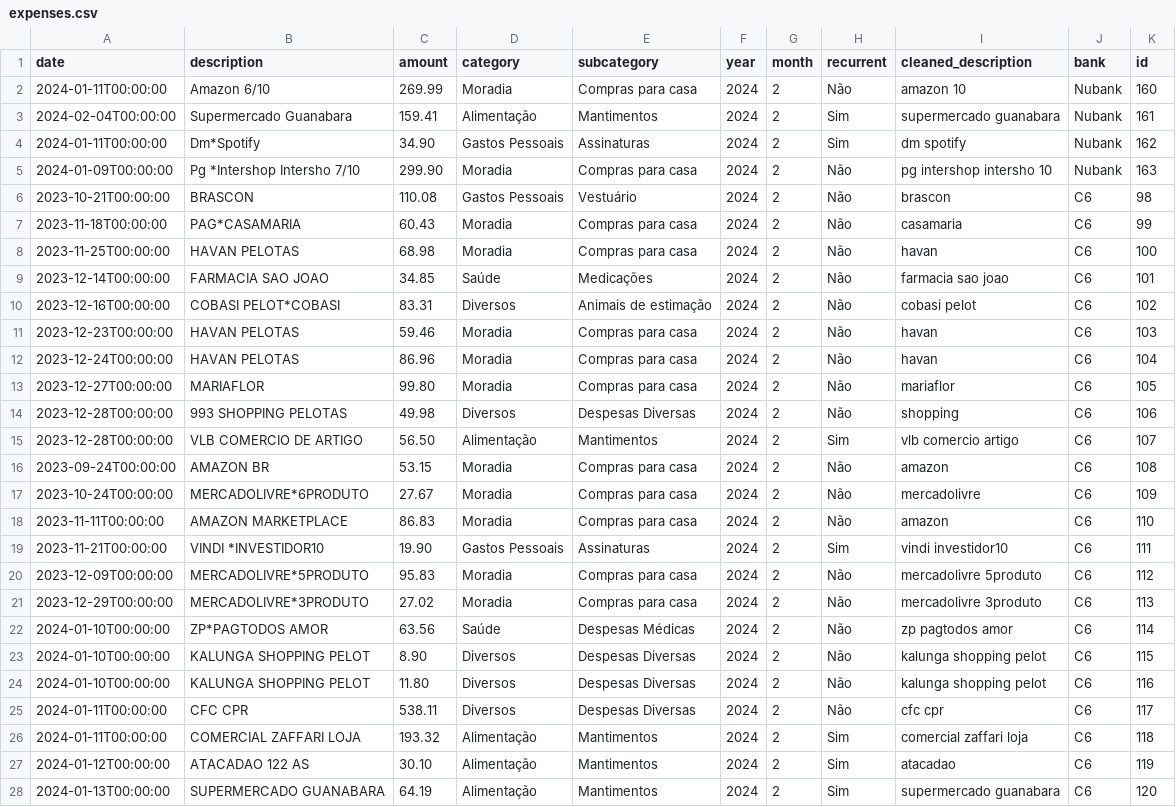
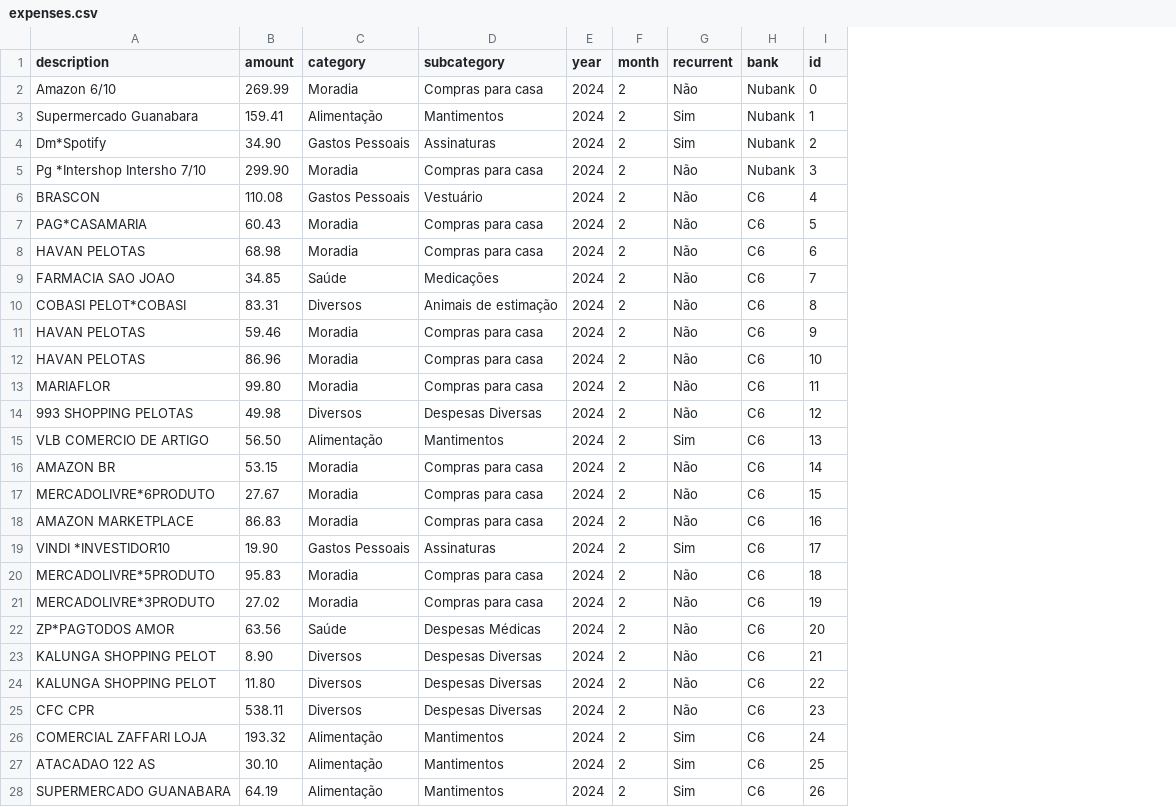
Before and after one commit to llazzari/personal_finance, a CSV file: data/expenses.csv, drawn as a sheet; only a part is shown; removed rows and columns are numbered as before the commit, all else as after; the diff covers the shown part only; the diff names each change by its address in the sheet, - before the commit and + after, or states it on an @@ line.

```diff
--- a/data/expenses.csv
+++ b/data/expenses.csv
-column A (date), rows 2-28: 2024-01-11T00:00:00 | 2024-02-04T00:00:00 | 2024-01-11T00:00:00 | 2024-01-09T00:00:00 | 2023-10-21T00:00:00 | 2023-11-18T00:00:00 | 2023-11-25T00:00:00 | 2023-12-14T00:00:00 | 2023-12-16T00:00:00 | 2023-12-23T00:00:00 | 2023-12-24T00:00:00 | 2023-12-27T00:00:00 | 2023-12-28T00:00:00 | 2023-12-28T00:00:00 | 2023-09-24T00:00:00 | 2023-10-24T00:00:00 | 2023-11-11T00:00:00 | 2023-11-21T00:00:00 | 2023-12-09T00:00:00 | 2023-12-29T00:00:00 | 2024-01-10T00:00:00 | 2024-01-10T00:00:00 | 2024-01-10T00:00:00 | 2024-01-11T00:00:00 | 2024-01-11T00:00:00 | 2024-01-12T00:00:00 | 2024-01-13T00:00:00
-column I (cleaned_description), rows 2-28: amazon 10 | supermercado guanabara | dm spotify | pg intershop intersho 10 | brascon | casamaria | havan | farmacia sao joao | cobasi pelot | havan | havan | mariaflor | shopping | vlb comercio artigo | amazon | mercadolivre | amazon | vindi investidor10 | mercadolivre 5produto | mercadolivre 3produto | zp pagtodos amor | kalunga shopping pelot | kalunga shopping pelot | cfc cpr | comercial zaffari loja | atacadao | supermercado guanabara
-I2 (id): 160
+I2 (id): 0
-I3 (id): 161
+I3 (id): 1
-I4 (id): 162
+I4 (id): 2
-I5 (id): 163
+I5 (id): 3
-I6 (id): 98
+I6 (id): 4
-I7 (id): 99
+I7 (id): 5
-I8 (id): 100
+I8 (id): 6
-I9 (id): 101
+I9 (id): 7
-I10 (id): 102
+I10 (id): 8
-I11 (id): 103
+I11 (id): 9
-I12 (id): 104
+I12 (id): 10
-I13 (id): 105
+I13 (id): 11
-I14 (id): 106
+I14 (id): 12
-I15 (id): 107
+I15 (id): 13
-I16 (id): 108
+I16 (id): 14
-I17 (id): 109
+I17 (id): 15
-I18 (id): 110
+I18 (id): 16
-I19 (id): 111
+I19 (id): 17
-I20 (id): 112
+I20 (id): 18
-I21 (id): 113
+I21 (id): 19
-I22 (id): 114
+I22 (id): 20
-I23 (id): 115
+I23 (id): 21
-I24 (id): 116
+I24 (id): 22
-I25 (id): 117
+I25 (id): 23
-I26 (id): 118
+I26 (id): 24
-I27 (id): 119
+I27 (id): 25
-I28 (id): 120
+I28 (id): 26
```
Also changed, not shown: 134 edited cells elsewhere in this file, data/incomes.csv, 7 other files.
****************
Please return every line of the material above that includes "data".

Before and after one commit to llazzari/personal_finance, a CSV file: data/expenses.csv, drawn as a sheet; only a part is shown; removed rows and columns are numbered as before the commit, all else as after; the diff covers the shown part only; the diff names each change by its address in the sheet, - before the commit and + after, or states it on an @@ line.
--- a/data/expenses.csv
+++ b/data/expenses.csv
Also changed, not shown: 134 edited cells elsewhere in this file, data/incomes.csv, 7 other files.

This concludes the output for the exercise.